This story would come following the big Infinite Crisis storyline, where all the main heroes left for a year. Now they didn't leave in publication wise, as this would come straight after that event, but story wise one year had passed. I loved the changes that happened in that time, and how Gotham took a dramatic change, reverting itself back to the Gotham that it truly should be, with James Gordon as Commissioner of the Gotham City Police Department, and a lot of villains roaming the city. I did however feel that it was good that Robinson didn't have too many Infinite Crisis references, as although that was a good story, it had passed, and it would ruin it for Batman fans who don't care for Infinite Crisis. At the same time the few references were nice.

With a title like Face to Face it would be obvious that Harvey Dent, better known as Two-Face would make an appearance in this story. Two-Face is one of Batman's biggest villains ever, and like most of Batman's classic villains back then he needed a big development, and turning him back to Harvey Dent was that, with the Hush storyline revealing that. I did however love how this year without Batman around changed Harvey, as due to being put in charge of protecting Gotham, to then be accused of multiple murder on Batman's return would be a big blow for him. I also enjoyed how this story showed Harvey wrestling with his thoughts, not wanting to turn back to Two-Face, but at the same time furious about being accused of such a thing.

This story would see Batman, and Robin (Tim Drake) working together throughout, something that I was extremely happy about as prior to the Batman and Robin series there wasn't a huge amount of teaming up between the two (and the Batman and Robin series was also technically two different characters in Dick Grayson, and Damian Wayne). I also really enjoyed seeing the chemistry between the two, and how they are working better together than they ever have before. I also felt that this was a key point for both Bruce, and Tim, as with the recent events affecting Tim so much he needs someone to look up to, and Bruce also needs the same as to avoid possibly loosing another member of his Bat-Family.

This story would also have villains galore, having an array of Batman rogues making  appearances, with Poison Ivy, Mad Hatter, Ventriloquist and Scarface, Killer Moth, Killer Croc, Mr. Freeze, Firebug, and more being featured throughout. Batman has some of the best villains ever, so with all these amazing villains gathered in the one story it's bound to make things interesting. There was however a small part of me that felt that it was just a little too much, as although it was fun to see all these amazing characters, if it was slightly fewer it would allow them to do more, as most landed up being short cameos. I did however love the line Gordon spoke about Arkham Asylum having a revolving door, as these villains seem to have no trouble escaping time, and time again.

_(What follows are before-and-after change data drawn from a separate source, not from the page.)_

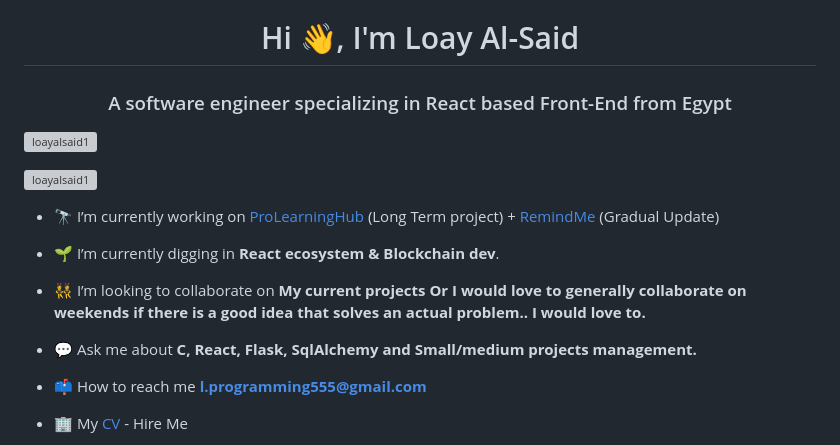
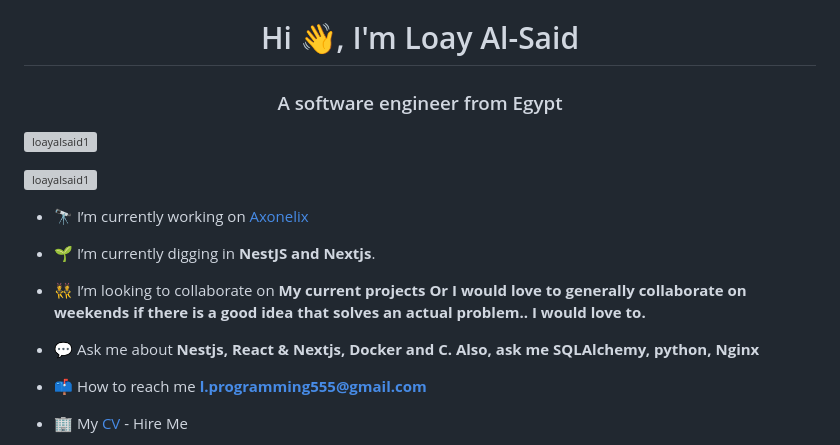
Before and after one commit to loayalsaid1/loayalsaid1, a Markdown page: README.md, the part around the change. Drawn GitHub-style; grey boxes are pictures that could not be loaded.

```diff
--- a/README.md
+++ b/README.md
@@ -1,17 +1,18 @@
 <h1 align="center">Hi 👋, I'm Loay Al-Said</h1>
-<h3 align="center">A software engineer specializing in React based Front-End from Egypt</h3>
+<!-- <h3 align="center">A software engineer specializing in React based Front-End from Egypt</h3> -->
+<h3 align="center">A software engineer from Egypt</h3>
 
 <p align="left"> <a href="https://github.com/ryo-ma/github-profile-trophy"><img src="https://github-profile-trophy.vercel.app/?username=loayalsaid1" alt="loayalsaid1" /></a> </p>
 
 <p align="left"> <a href="https://twitter.com/loayalsaid1" target="blank"><img src="https://img.shields.io/twitter/follow/loayalsaid1?logo=twitter&style=for-the-badge" alt="loayalsaid1" /></a> </p>
 
-- 🔭 I’m currently working on [ProLearningHub](https://github.com/Pro-Learning-Hub/School-Hub) (Long Term project) + [RemindMe](https://github.com/loayalsaid1/RemindMe) (Gradual Update)
+- 🔭 I’m currently working on [Axonelix](https://github.com/loaylsaid1/Axonelix)
 
-- 🌱 I’m currently digging in **React ecosystem & Blockchain dev**.
+- 🌱 I’m currently digging in **NestJS and Nextjs**.
 
 - 👯 I’m looking to collaborate on **My current projects Or I would love to generally collaborate on weekends if there is a good idea that solves an actual problem.. I would love to.**
 
-- 💬 Ask me about **C, React, Flask, SqlAlchemy and Small/medium projects management.**
+- 💬 Ask me about **Nestjs, React & Nextjs, Docker and C. Also, ask me SQLAlchemy, python, Nginx**
 
 - 📫 How to reach me **l.programming555@gmail.com**
 
```
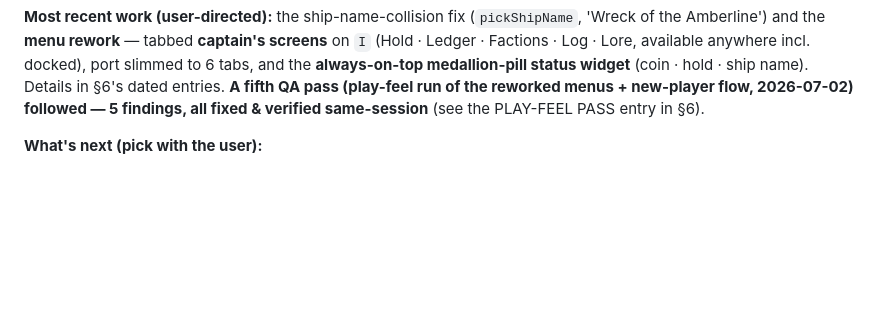
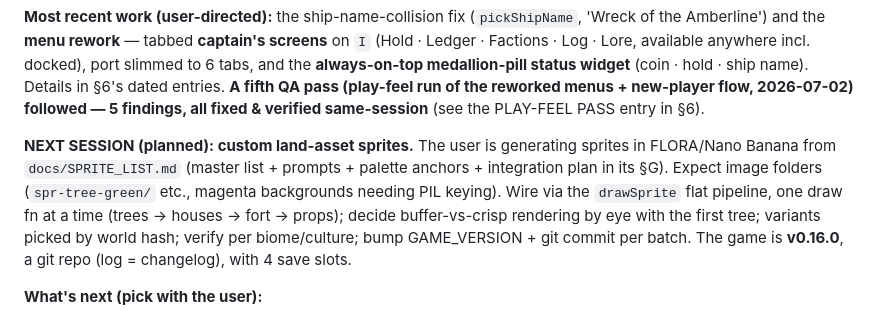
Before and after one commit to nikolai-paquin/Helmsong, a Markdown page: docs/HANDOFF.md, the part around the change. GitHub-like rendering; blank space fills up the shorter version.

Commit message:
docs: HANDOFF next-session pointer (sprite wiring)
Co-Authored-By: Claude Fable 5 <noreply@anthropic.com>

```diff
--- a/docs/HANDOFF.md
+++ b/docs/HANDOFF.md
@@ -28,6 +28,16 @@ slimmed to 6 tabs, and the **always-on-top medallion-pill status widget** (coin
 hold · ship name). Details in §6's dated entries. **A fifth QA pass (play-feel run
 of the reworked menus + new-player flow, 2026-07-02) followed — 5 findings, all
 fixed & verified same-session** (see the PLAY-FEEL PASS entry in §6).
+
+**NEXT SESSION (planned): custom land-asset sprites.** The user is generating
+sprites in FLORA/Nano Banana from `docs/SPRITE_LIST.md` (master list + prompts +
+palette anchors + integration plan in its §G). Expect image folders
+(`spr-tree-green/` etc., magenta backgrounds needing PIL keying). Wire via the
+`drawSprite` flat pipeline, one draw fn at a time (trees → houses → fort →
+props); decide buffer-vs-crisp rendering by eye with the first tree; variants
+picked by world hash; verify per biome/culture; bump GAME_VERSION + git commit
+per batch. The game is **v0.16.0**, a git repo (log = changelog), with 4 save
+slots.
 
 **What's next (pick with the user):**
 1. ~~**Play-feel pass**~~ — DONE 2026-07-02 (menus/new-player flow; 5 fixes, §6).
```
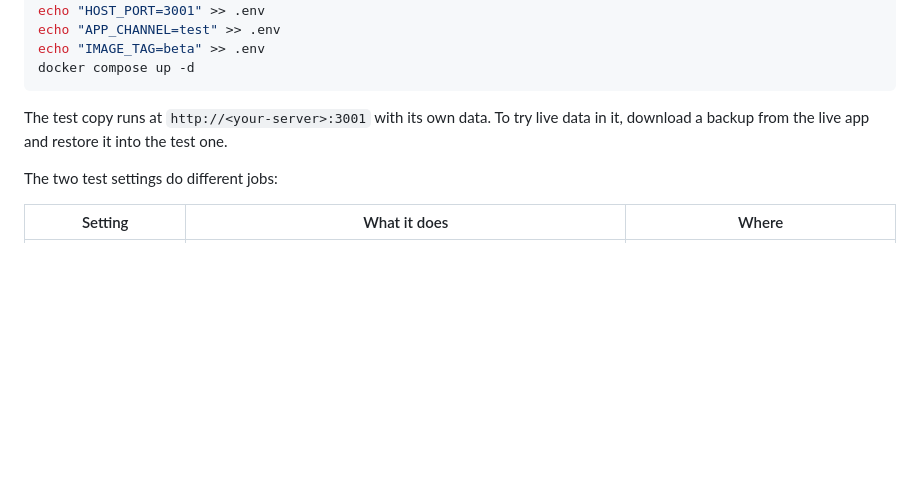
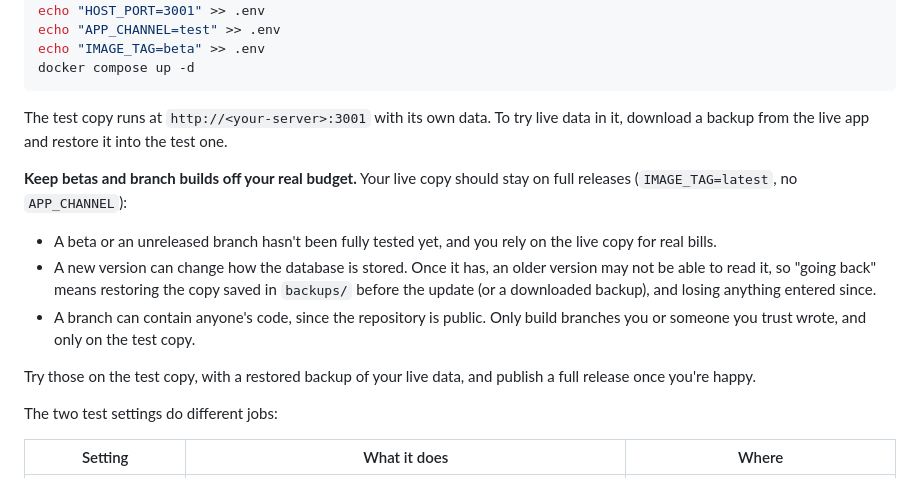
Before and after one commit to kirtangl/Simple-Budget, a Markdown page: README.md, the part around the change. Drawn GitHub-style; blank space fills up the shorter version.

Commit message:
README: why betas and branch builds belong on the test copy
Co-Authored-By: Claude Opus 5.5 (1M context) <noreply@anthropic.com>
Claude-Session: https://claude.ai/code/session_01YAY2fvPqFRg7xYNWUorPZc

```diff
--- a/README.md
+++ b/README.md
@@ -138,6 +138,14 @@ docker compose up -d
 
 The test copy runs at `http://<your-server>:3001` with its own data. To try live data in it, download a backup from the live app and restore it into the test one.
 
+**Keep betas and branch builds off your real budget.** Your live copy should stay on full releases (`IMAGE_TAG=latest`, no `APP_CHANNEL`):
+
+- A beta or an unreleased branch hasn't been fully tested yet, and you rely on the live copy for real bills.
+- A new version can change how the database is stored. Once it has, an older version may not be able to read it, so "going back" means restoring the copy saved in `backups/` before the update (or a downloaded backup), and losing anything entered since.
+- A branch can contain anyone's code, since the repository is public. Only build branches you or someone you trust wrote, and only on the test copy.
+
+Try those on the test copy, with a restored backup of your live data, and publish a full release once you're happy.
+
 The two test settings do different jobs:
 
 | Setting | What it does | Where |
```
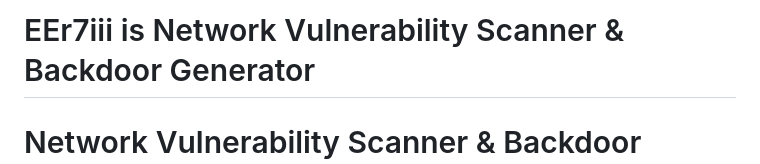
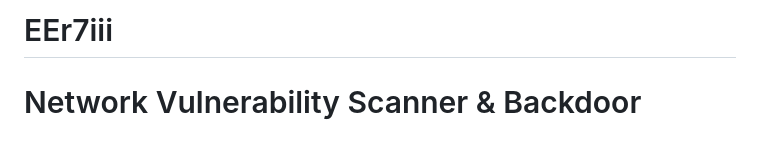
Before and after one commit to bohmiiidd/EEr7iii, a Markdown page: README.md, the part around the change. Drawn GitHub-style; blank space fills up the shorter version.

```diff
--- a/README.md
+++ b/README.md
@@ -1,5 +1,4 @@
-# EEr7iii is Network Vulnerability Scanner &amp; Backdoor Generator
-
+# EEr7iii
 
 # Network Vulnerability Scanner & Backdoor Generator
 
```
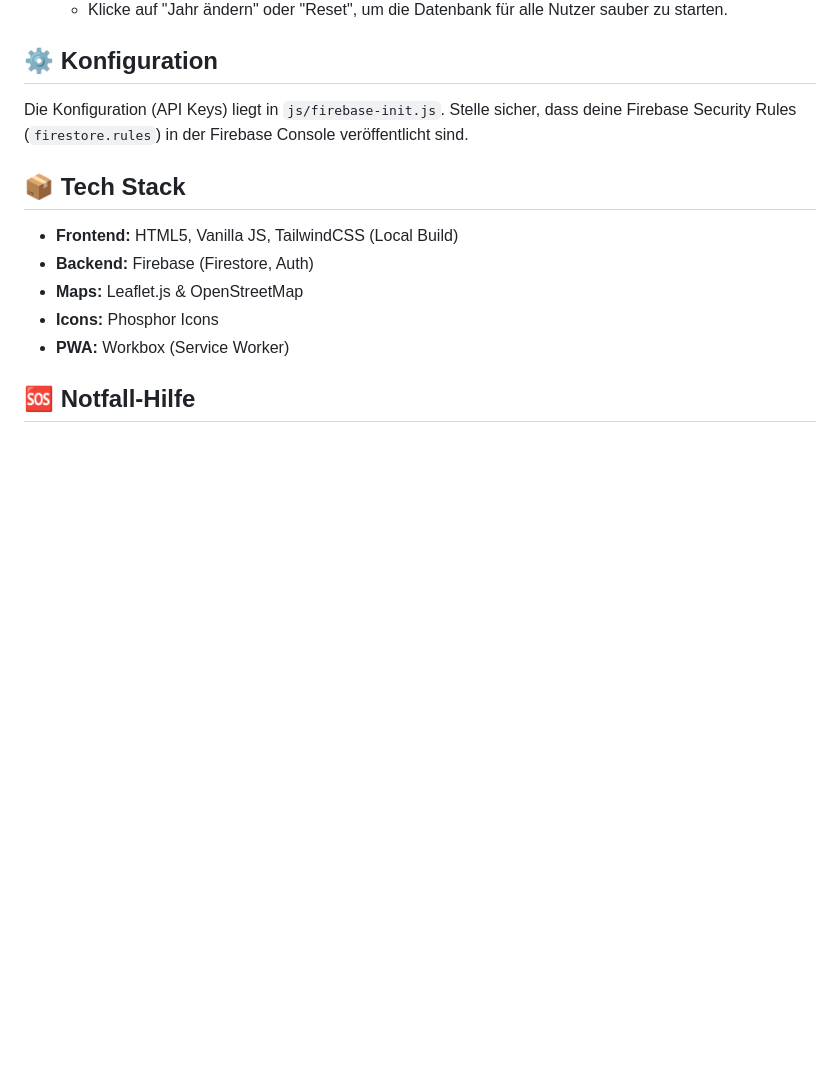
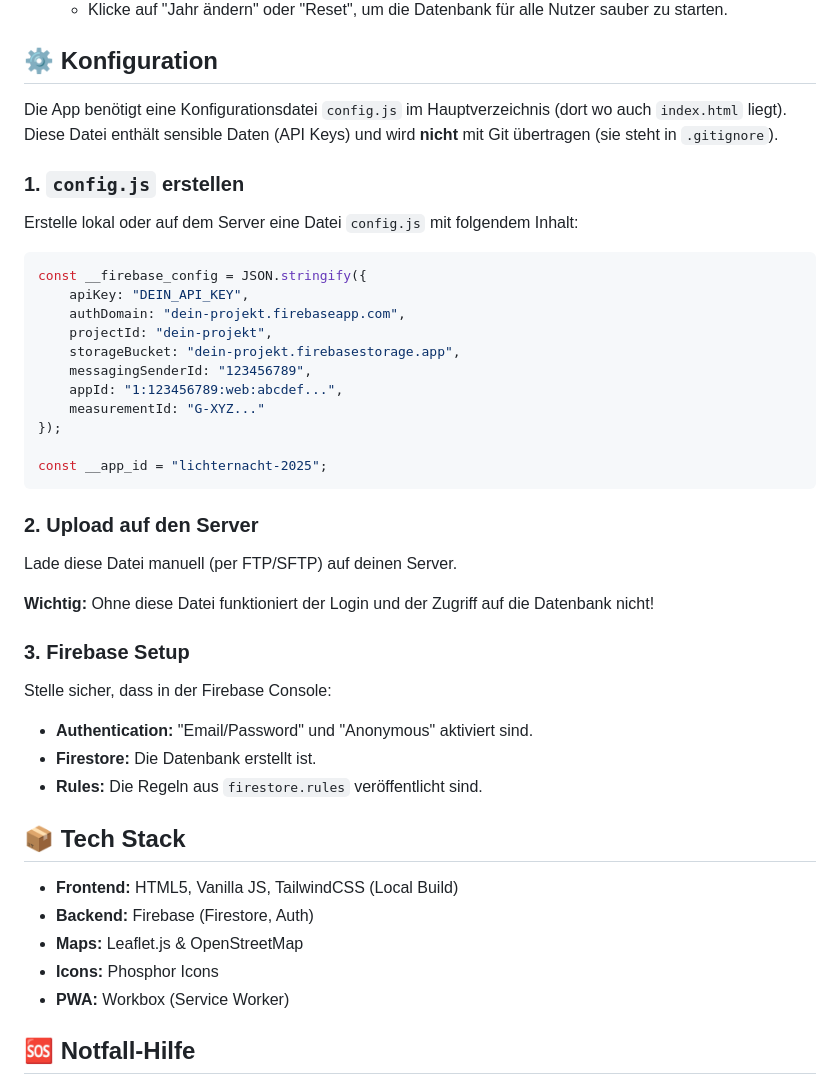
Before and after one commit to Schello805/Lichternacht, a Markdown page: README.md, the part around the change. Rendered like a GitHub page; blank space fills up the shorter version.

Commit message:
Update README with config.js instructions

````diff
--- a/README.md
+++ b/README.md
@@ -98,8 +98,35 @@ Um die App für ein neues Jahr fit zu machen:
 
 ## ⚙️ Konfiguration
 
-Die Konfiguration (API Keys) liegt in `js/firebase-init.js`.
-Stelle sicher, dass deine Firebase Security Rules (`firestore.rules`) in der Firebase Console veröffentlicht sind.
+Die App benötigt eine Konfigurationsdatei `config.js` im Hauptverzeichnis (dort wo auch `index.html` liegt). Diese Datei enthält sensible Daten (API Keys) und wird **nicht** mit Git übertragen (sie steht in `.gitignore`).
+
+### 1. `config.js` erstellen
+Erstelle lokal oder auf dem Server eine Datei `config.js` mit folgendem Inhalt:
+
+```javascript
+const __firebase_config = JSON.stringify({
+    apiKey: "DEIN_API_KEY",
+    authDomain: "dein-projekt.firebaseapp.com",
+    projectId: "dein-projekt",
+    storageBucket: "dein-projekt.firebasestorage.app",
+    messagingSenderId: "123456789",
+    appId: "1:123456789:web:abcdef...",
+    measurementId: "G-XYZ..."
+});
+
+const __app_id = "lichternacht-2025";
+```
+
+### 2. Upload auf den Server
+Lade diese Datei manuell (per FTP/SFTP) auf deinen Server.
+
+**Wichtig:** Ohne diese Datei funktioniert der Login und der Zugriff auf die Datenbank nicht!
+
+### 3. Firebase Setup
+Stelle sicher, dass in der Firebase Console:
+*   **Authentication:** "Email/Password" und "Anonymous" aktiviert sind.
+*   **Firestore:** Die Datenbank erstellt ist.
+*   **Rules:** Die Regeln aus `firestore.rules` veröffentlicht sind.
 
 ## 📦 Tech Stack
 
````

Final Verdict

This was a fantastic book, and was one of the better One Year Later stories. It showed Batman at his best, having his detective skills at the max, whilst also showing him taking out bad guy after bad guy. There was also some brilliant teamwork between the Dark Knight, and the Boy Wonder, and the turmoil that Harvey Dent was going through was outstanding, adding a lot of suspense. Due to all this it's extremely easy to recommend this story, and if you've read Infinite Crisis, 52, or any other One Year Later stories then you should definitely give this a try.

Rating: 8/10

The next Batman book I'll be reviewing will be Batman: Detective.